[WORK TO BE COMPLETED]:
From the records below, copy each line in which the string "through" occurs.

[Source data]
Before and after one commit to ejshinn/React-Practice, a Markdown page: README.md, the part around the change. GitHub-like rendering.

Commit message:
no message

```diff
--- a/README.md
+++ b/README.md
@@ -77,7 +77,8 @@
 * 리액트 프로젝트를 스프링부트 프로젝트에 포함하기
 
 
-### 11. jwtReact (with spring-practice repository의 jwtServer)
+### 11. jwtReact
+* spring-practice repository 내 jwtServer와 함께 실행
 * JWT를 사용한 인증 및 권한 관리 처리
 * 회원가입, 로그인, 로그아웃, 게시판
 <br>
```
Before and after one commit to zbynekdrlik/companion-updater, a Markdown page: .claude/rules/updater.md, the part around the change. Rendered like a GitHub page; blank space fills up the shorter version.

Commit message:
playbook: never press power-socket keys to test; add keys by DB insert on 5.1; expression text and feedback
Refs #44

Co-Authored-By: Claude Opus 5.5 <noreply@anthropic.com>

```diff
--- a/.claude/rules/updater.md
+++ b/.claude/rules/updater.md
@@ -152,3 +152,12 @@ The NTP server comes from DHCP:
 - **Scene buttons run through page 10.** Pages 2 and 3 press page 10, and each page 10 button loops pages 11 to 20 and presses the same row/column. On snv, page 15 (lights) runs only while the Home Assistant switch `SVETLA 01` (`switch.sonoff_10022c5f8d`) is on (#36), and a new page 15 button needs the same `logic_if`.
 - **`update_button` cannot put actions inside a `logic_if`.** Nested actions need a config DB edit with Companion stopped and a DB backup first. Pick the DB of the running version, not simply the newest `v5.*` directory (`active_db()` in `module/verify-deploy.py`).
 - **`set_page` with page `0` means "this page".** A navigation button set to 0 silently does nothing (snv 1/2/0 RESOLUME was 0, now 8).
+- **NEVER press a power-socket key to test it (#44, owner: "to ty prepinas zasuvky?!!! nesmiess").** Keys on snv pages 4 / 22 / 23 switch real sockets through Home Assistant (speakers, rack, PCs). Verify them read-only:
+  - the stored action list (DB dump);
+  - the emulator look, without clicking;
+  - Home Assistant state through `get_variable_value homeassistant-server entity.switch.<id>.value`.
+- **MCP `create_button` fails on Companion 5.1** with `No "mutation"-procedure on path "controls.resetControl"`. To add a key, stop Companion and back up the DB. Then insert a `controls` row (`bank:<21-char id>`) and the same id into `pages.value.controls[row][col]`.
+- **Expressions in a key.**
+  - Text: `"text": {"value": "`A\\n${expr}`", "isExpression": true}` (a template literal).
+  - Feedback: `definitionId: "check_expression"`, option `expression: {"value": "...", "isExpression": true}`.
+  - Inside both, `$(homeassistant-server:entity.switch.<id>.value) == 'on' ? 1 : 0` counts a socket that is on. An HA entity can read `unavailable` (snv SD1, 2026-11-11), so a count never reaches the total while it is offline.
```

[EXERCISE RESULT]:
 - **Scene buttons run through page 10.** Pages 2 and 3 press page 10, and each page 10 button loops pages 11 to 20 and presses the same row/column. On snv, page 15 (lights) runs only while the Home Assistant switch `SVETLA 01` (`switch.sonoff_10022c5f8d`) is on (#36), and a new page 15 button needs the same `logic_if`.
+- **NEVER press a power-socket key to test it (#44, owner: "to ty prepinas zasuvky?!!! nesmiess").** Keys on snv pages 4 / 22 / 23 switch real sockets through Home Assistant (speakers, rack, PCs). Verify them read-only:
+  - Home Assistant state through `get_variable_value homeassistant-server entity.switch.<id>.value`.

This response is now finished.